Still, no one denies that in only a little more than a year in office, Mr. Lang has shaken up the French cultural world, a world that has grown largely stale with the great exception of the innovative and successful Georges Pompidou Center, known as the Beaubourg.
To the wonderment of many, Mr. Lang made the Comedie Francaise put on acts in the Paris Metro. And a new ''popular opera'' house seating 4,000 is scheduled to be constructed at the Place de la Bastille, an appropriate site since that is where the people began their uprising against Louis XVI in 1789.
Most of the extra money budgeted for the Culture Ministry, though, is being used for developing culture in the provinces. Numerous Parisian troupes have received government money to tour outside the capital.
But in the provinces, the ministry's primary aim is to promote home-grown talent. In dance, a ballet school has been established in Marseilles, and a conservatory in Lyon. Folk dancing has been revived in public schools.
New art schools are being set up throughout the country in an effort to make up for France losing out to America and Britain as modern art centers. State funds for buying art for museums, with an emphasis on those outside Paris, were increased 10 times this year.
Finally, Mr. Lang is encouraging reading by putting price controls on books and establishing more public libraries. ''Do you realize that there are only 76 public libraries in all France now?'' asks Mrs. St. Georgs.
But the results of these programs will not be known for a long time. Meanwhile, Mr. Lang has had nothing to do with the biggest cultural hits in Paris this summer.
First, there was Polish exile Roman Polanski playing Mozart in Englishman Peter Schaeffer's play, Amadeus. Then the American pop duo Simon and Garfunkel charmed more than 150,000 Parisians with two packed open-air concerts.

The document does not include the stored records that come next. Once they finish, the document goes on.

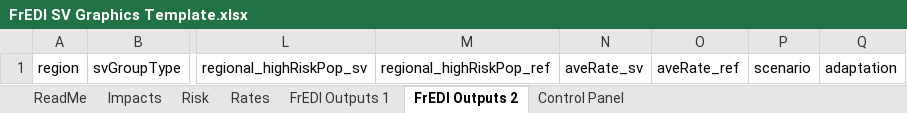
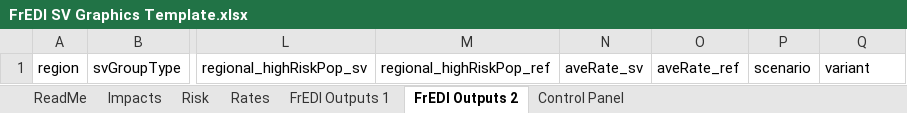
Before and after one commit to USEPA/FrEDI, an Excel workbook: FrEDI/inst/extdata/sv/FrEDI SV Graphics Template.xlsx, sheet FrEDI Outputs 2, drawn as a sheet; only a part is shown, gaps mark what is left out; values as stored, in another font and other column widths than the file's, no borders; table styles not drawn; the diff names each change by its address in the sheet, - before the commit and + after, or states it on an @@ line.

Commit message:
Updated SV code for variants
Updated SV data configuration files to work with new "variants" language

```diff
--- a/FrEDI/inst/extdata/sv/FrEDI SV Graphics Template.xlsx (sheet FrEDI Outputs 2)
+++ b/FrEDI/inst/extdata/sv/FrEDI SV Graphics Template.xlsx (sheet FrEDI Outputs 2)
-Q1: adaptation
+Q1: variant
```
Also changed, not shown: sheet Control Panel, sheet ReadMe, sheet FrEDI Outputs 1, 10 other files.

Finally, veteran Frenchman Yves Montand is wowing audiences. After more than a decade of preoccupation with films, he has returned to the art that made him famous - singing. Tickets to his show at the Olympia music hall are sold out.